This year’s dramatic geopolitical changes have significantly altered the calculus for foreign investment in China as large European enterprises are increasingly taking the lead and Japanese businesses are retreating in manufacturing and advancing in services. American companies, on the other hand, are frozen as the US government imposes tough sanctions on China’s tech sector and as manufacturers weigh strategic moves back to the US.
Photo collector Zou Dehuai tells the story of Nadine Hwang, a half-Chinese woman who was a rare breed in every sense of the term. Her dramatic life took her from Madrid to China and the salons of Paris, to a concentration camp in Germany, and eventually to Belgium. Amid the tragedy of war, she found love, and through it all, lived life with great spirit.
Analysing German Chancellor Olaf Scholz’s recent visit to China, former journalist Goh Choon Kang offers the view that Germany — along with much of Europe — has been “weaponised” by the US for its own aims, whether in terms of China policy or the war in Ukraine. This is a clear lesson for other countries, those in Southeast Asia included.
Thorsten Benner of the Global Public Policy Institute (GPPi) in Berlin points out that unlike former Chancellor Merkel, current German Chancellor Olaf Scholz has invested a lot of time into building closer connections with Asian partners. This fits in with his worldview of multiple emerging global powers, and the need to foster resilience, diversification and “de-risking” in achieving economic security vis-a-vis China.

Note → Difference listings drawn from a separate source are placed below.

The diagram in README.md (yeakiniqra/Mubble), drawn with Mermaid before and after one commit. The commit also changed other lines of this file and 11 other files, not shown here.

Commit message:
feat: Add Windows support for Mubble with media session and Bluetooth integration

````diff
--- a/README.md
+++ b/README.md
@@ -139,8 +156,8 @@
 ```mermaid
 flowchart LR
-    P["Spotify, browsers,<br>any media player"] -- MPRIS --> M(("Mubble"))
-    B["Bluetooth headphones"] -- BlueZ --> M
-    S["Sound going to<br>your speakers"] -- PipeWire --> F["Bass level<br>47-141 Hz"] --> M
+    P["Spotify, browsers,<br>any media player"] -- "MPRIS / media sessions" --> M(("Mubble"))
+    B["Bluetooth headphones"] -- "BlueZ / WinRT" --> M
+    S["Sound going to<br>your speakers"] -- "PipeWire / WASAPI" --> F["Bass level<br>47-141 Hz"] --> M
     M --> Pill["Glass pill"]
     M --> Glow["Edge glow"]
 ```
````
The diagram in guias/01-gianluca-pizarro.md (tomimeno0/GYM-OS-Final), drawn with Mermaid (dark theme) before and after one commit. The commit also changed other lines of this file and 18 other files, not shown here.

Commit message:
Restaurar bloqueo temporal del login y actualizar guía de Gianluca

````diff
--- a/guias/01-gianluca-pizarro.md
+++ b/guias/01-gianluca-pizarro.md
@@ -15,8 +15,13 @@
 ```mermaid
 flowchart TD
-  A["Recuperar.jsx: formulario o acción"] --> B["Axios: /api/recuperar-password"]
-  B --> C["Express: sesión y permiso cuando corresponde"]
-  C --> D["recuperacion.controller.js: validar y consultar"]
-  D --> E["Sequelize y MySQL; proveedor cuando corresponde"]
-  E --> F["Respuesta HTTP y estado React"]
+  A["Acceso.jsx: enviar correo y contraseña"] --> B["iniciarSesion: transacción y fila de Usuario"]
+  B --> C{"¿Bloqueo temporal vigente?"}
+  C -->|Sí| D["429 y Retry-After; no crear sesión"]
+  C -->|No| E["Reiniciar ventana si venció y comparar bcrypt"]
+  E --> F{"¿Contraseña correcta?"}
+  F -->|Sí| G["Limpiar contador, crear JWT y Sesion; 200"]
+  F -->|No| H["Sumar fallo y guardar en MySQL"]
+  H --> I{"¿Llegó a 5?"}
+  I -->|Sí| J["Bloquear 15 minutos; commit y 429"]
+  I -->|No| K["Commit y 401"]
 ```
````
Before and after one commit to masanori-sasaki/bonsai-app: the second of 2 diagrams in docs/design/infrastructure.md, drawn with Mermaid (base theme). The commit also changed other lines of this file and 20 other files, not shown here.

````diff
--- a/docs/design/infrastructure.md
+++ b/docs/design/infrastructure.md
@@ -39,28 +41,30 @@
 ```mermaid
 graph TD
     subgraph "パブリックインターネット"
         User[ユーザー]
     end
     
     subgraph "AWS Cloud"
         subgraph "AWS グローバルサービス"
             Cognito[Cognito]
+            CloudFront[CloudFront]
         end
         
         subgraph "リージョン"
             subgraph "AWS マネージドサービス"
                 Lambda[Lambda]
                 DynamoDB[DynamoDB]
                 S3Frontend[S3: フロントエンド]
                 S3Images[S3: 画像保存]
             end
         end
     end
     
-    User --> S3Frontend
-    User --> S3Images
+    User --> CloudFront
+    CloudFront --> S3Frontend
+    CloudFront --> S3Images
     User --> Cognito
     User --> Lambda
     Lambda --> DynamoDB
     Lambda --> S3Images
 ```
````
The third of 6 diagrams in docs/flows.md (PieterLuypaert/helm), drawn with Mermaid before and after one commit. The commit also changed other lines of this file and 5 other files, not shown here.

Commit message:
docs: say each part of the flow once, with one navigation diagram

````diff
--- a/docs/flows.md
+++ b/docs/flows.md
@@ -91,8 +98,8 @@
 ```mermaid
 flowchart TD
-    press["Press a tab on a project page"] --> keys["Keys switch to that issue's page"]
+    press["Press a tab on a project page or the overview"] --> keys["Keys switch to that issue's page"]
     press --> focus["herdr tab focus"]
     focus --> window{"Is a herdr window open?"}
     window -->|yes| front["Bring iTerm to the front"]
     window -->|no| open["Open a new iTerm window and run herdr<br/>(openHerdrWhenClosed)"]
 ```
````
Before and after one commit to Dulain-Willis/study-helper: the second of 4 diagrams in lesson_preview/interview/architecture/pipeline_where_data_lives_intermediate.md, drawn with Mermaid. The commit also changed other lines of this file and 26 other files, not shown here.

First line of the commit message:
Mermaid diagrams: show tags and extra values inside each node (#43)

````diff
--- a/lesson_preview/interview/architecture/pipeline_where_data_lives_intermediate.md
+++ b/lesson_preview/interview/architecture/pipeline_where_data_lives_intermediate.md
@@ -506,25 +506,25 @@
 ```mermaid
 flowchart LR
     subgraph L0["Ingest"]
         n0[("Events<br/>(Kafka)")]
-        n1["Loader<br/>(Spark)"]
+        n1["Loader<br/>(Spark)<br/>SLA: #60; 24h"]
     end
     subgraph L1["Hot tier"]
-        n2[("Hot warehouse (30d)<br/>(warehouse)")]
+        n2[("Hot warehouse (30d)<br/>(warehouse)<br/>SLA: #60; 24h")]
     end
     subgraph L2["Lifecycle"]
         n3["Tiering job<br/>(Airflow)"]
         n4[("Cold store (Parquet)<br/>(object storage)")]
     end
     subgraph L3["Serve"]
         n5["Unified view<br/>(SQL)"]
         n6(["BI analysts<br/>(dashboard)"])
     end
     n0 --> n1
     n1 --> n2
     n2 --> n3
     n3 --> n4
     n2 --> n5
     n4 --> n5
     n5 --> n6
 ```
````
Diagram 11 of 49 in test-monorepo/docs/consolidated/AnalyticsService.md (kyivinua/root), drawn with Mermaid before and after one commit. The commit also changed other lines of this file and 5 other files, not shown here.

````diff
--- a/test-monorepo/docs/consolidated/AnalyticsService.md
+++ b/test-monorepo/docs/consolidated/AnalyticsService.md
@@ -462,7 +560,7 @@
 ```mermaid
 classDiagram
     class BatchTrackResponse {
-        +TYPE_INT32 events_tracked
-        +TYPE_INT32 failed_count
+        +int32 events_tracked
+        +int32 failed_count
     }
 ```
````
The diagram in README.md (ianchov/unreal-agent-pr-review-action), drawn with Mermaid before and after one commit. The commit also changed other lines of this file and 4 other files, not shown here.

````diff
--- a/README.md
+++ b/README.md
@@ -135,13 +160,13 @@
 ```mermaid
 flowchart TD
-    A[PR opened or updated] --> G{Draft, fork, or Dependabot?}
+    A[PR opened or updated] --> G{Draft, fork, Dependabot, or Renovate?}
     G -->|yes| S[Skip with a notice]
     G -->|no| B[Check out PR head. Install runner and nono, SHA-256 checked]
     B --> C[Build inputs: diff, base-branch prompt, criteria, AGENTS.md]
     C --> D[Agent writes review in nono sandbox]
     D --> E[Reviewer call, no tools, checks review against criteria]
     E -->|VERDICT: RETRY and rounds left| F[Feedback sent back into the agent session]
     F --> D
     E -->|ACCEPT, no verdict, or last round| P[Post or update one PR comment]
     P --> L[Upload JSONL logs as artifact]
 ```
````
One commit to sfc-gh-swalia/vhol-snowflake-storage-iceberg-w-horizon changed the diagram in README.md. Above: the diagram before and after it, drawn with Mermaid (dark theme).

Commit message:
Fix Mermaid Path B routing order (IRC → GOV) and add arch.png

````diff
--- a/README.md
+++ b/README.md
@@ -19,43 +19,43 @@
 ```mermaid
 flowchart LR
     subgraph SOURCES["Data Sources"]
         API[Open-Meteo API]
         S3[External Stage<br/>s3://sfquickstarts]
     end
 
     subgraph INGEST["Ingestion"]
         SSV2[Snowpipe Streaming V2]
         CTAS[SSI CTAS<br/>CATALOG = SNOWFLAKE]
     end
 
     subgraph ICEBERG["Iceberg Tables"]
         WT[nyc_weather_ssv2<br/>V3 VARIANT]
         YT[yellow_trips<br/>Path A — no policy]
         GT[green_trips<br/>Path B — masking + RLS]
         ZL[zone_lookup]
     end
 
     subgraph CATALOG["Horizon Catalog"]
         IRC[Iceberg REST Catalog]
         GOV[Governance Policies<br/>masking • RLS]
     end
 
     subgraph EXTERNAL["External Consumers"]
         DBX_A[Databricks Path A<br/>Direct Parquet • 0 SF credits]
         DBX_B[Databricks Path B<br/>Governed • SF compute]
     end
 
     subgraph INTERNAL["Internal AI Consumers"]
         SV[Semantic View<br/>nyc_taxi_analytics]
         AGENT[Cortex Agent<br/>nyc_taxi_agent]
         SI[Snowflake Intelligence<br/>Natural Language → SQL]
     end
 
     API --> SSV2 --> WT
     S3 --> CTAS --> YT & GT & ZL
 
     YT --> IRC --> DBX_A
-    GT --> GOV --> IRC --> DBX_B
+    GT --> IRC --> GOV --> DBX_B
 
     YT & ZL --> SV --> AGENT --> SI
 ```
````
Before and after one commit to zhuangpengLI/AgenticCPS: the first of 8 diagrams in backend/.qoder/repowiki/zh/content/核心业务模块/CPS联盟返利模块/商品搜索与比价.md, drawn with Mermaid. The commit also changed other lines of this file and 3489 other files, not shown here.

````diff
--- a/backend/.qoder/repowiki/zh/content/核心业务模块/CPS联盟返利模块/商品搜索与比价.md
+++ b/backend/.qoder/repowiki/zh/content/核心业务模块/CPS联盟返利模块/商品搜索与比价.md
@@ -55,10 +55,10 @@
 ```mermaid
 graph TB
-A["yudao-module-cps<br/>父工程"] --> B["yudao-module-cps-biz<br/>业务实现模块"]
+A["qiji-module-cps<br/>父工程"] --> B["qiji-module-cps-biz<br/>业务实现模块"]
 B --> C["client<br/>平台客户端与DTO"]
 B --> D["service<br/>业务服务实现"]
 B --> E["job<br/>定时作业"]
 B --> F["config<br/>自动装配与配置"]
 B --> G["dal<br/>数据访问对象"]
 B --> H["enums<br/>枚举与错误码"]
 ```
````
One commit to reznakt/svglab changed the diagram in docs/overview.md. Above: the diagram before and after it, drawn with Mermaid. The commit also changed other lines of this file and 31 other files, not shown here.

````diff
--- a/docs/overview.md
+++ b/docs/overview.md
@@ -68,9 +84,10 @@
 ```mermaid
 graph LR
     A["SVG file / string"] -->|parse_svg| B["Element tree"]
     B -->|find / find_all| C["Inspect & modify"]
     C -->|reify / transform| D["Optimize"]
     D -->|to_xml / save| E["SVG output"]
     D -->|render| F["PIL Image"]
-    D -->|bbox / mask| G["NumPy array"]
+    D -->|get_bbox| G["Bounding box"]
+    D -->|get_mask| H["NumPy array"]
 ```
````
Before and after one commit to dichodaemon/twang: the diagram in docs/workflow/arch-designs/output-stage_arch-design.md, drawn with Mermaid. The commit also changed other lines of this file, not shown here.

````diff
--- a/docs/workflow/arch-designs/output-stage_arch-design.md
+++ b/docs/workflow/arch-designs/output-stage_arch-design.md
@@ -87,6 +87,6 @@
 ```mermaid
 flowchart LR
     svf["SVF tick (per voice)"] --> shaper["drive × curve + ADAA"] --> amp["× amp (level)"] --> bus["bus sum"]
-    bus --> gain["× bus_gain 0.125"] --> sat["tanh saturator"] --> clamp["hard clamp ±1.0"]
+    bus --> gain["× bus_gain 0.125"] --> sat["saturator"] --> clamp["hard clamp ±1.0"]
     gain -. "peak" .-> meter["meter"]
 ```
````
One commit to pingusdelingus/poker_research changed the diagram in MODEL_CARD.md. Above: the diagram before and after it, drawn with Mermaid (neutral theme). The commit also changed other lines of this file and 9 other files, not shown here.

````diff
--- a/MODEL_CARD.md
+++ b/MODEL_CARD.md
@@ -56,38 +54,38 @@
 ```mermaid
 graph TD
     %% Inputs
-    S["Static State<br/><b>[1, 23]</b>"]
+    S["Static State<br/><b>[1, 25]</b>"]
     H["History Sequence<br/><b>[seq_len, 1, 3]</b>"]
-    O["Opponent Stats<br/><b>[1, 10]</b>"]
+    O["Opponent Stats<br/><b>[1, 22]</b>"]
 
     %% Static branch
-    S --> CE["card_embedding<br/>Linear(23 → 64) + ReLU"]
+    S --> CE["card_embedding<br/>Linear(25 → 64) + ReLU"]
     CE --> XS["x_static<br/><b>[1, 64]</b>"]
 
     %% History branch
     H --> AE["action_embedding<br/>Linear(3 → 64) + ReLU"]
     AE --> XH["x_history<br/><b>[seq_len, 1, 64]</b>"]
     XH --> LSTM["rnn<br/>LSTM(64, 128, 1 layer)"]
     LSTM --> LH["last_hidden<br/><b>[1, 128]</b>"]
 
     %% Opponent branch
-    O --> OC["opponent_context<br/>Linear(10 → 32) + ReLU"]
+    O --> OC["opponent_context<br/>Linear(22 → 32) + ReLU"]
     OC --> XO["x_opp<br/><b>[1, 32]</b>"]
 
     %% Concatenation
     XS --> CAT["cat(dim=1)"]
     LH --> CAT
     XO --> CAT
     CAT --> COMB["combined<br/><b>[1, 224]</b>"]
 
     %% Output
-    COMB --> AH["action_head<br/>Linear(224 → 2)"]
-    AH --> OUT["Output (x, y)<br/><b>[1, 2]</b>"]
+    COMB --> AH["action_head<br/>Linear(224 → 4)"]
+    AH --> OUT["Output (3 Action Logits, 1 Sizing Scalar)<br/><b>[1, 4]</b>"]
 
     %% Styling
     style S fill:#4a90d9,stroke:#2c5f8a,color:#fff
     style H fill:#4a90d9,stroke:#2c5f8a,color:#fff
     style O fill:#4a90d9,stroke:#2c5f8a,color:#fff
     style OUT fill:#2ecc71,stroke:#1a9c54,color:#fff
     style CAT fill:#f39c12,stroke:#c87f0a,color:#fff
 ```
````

Diplomatic activities appear to be back at full swing after the 20th Party Congress. Zaobao correspondent Yang Danxu notes that the visits by heads of states to China are driven by Beijing’s objectives of bringing its neighbours close, stabilising relations with Europe, and strengthening relations with developing countries. Will this help improve China’s relations and international image, especially amid the tense geopolitical background?
As energy prices soar in Europe, the continent has been turning to China to get it through the approaching winter, from purchasing electric blankets and thermal stockings to importing natural gas. Zaobao’s China Desk explores the geopolitical factors involved and how Europe is both dependent on China and resistant to this dependence.
As the 20th Party Congress approaches, US academic Robert S. Ross assesses China’s foreign policy record over the last ten years and weighs up China’s foreign policy priorities in the likely third term of President Xi Jinping’s leadership. This is the last in a five-part series of articles on the future of China.
The BRI’s implementation will be slowing down as a result of multiple factors ranging from the global Covid-19 pandemic, the shift in the global geostrategic environment and the Chinese economic slowdown. As it changes its model to suit change, it could focus more on sustainable financing for BRI countries and lower the long-term financial impacts of loans for infrastructure projects. It could also pursue “third-party market cooperation” as a flexible approach in its pursuit of cooperation with other countries under the BRI umbrella. This is the second in a five-part series of articles on the future of China.
Lee Huay Leng was touched by the live broadcast of a concert in the park put up by the Nuremberg Symphony Orchestra with Singaporean conductor Wong Kah Chun at the helm and Singapore Chinese Orchestra musicians taking part. Chinese instruments found their place in Wong’s arrangement of 19th century Russian composer Modest Mussorgsky’s “Pictures at an Exhibition”. In the aftermath of Covid and an international milieu where politics meddles even in the arts, the young Wong had found a way to stay composed and build a bridge with music. Can countries learn to do the same?